East London is one of the most overcrowded portions of the capital but it’s not for the reasons you would imagine. London is one of the largest cities in the world, so the East side is a huge portion of the city flagged by market activity, business and trade centres – the commercial hub of it all is the City of London, which is a neighbour to the impoverished estates of Tower Hamlets, Brick Lane and other neighbourhoods known for their immense migrant population. The scene is quite different if you actually head down the streets here however, because most of the city is still home to very important Grade II listed buildings, historical towncentres, churches, synagogues, mosques and other centres of religious worship.
East London is known for its diverse population because during the British Empire, many former workers of the Empire migrated to our country when they were no longer needed to help out on ship dockyards and with other merchant activity.

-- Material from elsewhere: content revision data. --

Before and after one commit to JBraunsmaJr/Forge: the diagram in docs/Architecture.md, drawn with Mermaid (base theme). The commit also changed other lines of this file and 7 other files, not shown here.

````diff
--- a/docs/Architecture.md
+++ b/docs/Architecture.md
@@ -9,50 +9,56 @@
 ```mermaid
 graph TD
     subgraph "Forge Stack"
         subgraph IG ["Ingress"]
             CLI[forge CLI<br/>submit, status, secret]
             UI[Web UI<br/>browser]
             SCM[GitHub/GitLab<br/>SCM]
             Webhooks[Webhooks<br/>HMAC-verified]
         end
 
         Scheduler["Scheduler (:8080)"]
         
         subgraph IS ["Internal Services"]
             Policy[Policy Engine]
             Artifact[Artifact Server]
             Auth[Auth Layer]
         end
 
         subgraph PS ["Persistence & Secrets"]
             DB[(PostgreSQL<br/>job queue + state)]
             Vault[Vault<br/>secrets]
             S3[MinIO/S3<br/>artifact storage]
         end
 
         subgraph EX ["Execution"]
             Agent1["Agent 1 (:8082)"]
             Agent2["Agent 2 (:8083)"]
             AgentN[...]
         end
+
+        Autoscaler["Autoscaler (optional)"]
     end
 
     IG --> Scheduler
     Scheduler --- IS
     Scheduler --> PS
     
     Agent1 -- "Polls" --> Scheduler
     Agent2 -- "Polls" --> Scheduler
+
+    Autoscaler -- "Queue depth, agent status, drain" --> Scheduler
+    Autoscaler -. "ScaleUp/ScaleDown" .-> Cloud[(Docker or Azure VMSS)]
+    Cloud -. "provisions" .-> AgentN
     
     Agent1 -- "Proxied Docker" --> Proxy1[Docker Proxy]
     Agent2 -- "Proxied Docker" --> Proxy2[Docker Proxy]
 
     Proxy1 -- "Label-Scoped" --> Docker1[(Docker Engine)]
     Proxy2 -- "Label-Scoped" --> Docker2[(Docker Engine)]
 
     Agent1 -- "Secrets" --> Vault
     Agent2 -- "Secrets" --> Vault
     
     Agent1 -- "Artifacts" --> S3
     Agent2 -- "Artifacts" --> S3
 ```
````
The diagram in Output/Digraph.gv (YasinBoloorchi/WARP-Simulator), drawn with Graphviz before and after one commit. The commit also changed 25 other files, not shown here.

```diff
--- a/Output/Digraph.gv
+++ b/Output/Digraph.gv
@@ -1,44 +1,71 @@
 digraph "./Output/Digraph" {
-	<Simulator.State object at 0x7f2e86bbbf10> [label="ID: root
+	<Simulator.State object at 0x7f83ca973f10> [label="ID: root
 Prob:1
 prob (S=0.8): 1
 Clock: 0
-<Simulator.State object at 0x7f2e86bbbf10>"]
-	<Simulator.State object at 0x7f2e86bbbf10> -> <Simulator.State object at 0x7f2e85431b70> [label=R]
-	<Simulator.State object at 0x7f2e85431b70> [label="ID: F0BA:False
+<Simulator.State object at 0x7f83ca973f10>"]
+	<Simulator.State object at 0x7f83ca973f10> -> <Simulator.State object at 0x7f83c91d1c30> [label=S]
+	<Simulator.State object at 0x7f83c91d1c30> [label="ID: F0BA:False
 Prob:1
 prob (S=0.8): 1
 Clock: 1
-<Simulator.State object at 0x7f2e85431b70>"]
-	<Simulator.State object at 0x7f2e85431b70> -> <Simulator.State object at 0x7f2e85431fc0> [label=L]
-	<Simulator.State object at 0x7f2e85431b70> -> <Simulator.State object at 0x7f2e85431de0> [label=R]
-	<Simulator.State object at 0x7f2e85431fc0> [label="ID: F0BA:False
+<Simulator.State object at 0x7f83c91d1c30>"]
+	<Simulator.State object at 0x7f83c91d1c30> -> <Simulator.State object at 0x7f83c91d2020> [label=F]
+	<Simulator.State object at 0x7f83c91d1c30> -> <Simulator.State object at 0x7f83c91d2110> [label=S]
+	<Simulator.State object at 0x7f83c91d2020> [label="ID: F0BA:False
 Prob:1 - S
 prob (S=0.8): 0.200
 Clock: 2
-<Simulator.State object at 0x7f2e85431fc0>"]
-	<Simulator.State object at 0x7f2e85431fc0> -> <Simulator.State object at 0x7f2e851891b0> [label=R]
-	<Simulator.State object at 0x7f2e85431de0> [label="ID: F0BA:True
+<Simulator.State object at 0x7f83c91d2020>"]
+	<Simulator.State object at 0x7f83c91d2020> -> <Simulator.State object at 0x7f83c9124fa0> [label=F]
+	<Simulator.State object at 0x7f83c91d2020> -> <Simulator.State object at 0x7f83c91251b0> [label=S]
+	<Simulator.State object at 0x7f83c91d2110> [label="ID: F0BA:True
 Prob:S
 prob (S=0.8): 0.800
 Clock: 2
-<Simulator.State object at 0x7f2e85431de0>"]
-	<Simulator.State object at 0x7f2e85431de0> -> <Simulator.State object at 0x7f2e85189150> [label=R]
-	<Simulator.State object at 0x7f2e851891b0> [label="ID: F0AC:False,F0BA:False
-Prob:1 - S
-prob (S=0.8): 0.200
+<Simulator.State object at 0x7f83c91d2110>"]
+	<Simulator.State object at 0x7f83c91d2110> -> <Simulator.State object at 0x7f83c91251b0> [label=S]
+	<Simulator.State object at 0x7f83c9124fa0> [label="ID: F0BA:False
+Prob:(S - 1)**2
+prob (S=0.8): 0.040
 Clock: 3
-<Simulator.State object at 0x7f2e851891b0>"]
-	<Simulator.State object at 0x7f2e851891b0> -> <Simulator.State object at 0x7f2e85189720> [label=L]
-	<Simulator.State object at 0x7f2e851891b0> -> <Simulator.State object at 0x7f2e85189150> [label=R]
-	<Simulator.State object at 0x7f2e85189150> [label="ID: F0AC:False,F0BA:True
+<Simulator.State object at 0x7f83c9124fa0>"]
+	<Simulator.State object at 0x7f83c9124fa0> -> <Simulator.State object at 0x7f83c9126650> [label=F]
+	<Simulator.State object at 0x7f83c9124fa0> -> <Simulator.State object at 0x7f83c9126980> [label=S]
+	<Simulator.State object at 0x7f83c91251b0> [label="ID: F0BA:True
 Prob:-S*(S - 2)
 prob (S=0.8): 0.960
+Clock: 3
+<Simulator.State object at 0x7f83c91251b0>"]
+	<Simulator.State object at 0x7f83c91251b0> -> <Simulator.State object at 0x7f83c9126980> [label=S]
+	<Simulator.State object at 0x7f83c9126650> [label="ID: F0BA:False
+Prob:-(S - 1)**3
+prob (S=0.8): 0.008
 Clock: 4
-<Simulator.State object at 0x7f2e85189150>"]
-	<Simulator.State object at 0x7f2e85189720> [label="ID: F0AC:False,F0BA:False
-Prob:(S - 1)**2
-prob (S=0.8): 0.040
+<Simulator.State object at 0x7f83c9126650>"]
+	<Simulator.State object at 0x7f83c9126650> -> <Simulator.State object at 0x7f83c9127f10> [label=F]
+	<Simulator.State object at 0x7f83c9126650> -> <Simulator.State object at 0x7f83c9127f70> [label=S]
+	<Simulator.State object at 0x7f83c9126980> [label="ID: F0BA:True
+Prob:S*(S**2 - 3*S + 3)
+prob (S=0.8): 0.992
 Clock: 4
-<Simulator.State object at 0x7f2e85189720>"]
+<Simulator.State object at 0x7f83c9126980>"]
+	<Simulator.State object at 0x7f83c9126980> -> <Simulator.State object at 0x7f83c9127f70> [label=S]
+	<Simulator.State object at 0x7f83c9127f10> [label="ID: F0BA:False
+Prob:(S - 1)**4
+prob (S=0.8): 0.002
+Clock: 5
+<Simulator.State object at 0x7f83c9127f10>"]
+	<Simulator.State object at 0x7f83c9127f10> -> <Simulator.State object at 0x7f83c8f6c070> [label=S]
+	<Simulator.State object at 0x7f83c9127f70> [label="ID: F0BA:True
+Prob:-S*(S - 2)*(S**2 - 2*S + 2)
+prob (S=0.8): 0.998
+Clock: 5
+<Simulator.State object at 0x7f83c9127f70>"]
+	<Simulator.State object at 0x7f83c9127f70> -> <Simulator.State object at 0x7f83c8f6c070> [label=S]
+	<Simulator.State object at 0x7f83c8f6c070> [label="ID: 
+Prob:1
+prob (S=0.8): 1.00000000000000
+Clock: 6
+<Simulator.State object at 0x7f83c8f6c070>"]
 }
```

They weren’t just cooks, or workers in fashion, that actually forms a tiny proportion of the lascars who immigrated to the United Kingdom. The East India Company, was a faction of the world’s biggest Empire, and took care of administrative matters pertaining to India and its neighbours and the Qing Dynasty from China, predominantly. Among its many achievements, was the introduction of the British Empire to India, alongside scrounging these lands for trade deals.
Somewhere around half of the world’s trade was accounted for by the East India Company, in areas such as cotton, silk, tea, opium, salt, and the indigo dye. Contrary to popular belief, the government had no control over the company, but it did receive the Royal Charter from Queen Elizabeth I in 1600. Mostly controlled by wealthy merchants and aristocrats, it had strong competition in the spice trade market from the previously established Dutch East India Company. However, trade in pepper from Java (present-day Indonesia) for example, was a strong focal point of incoming earnings for the business.
After several battles over gaining control of the territories surrounding the Indian Ocean, with the Dutch and the Portuguese, the Company advised the Crown to open negotiations on matters, diplomatically instead. The Portuguese East India Company already had bases in mainland India, such as Chittagong, Goa, and Bombay, but these were later transferred to the British Empire. So this all brings us back to what the Empire eventually did for East London, apart from trade.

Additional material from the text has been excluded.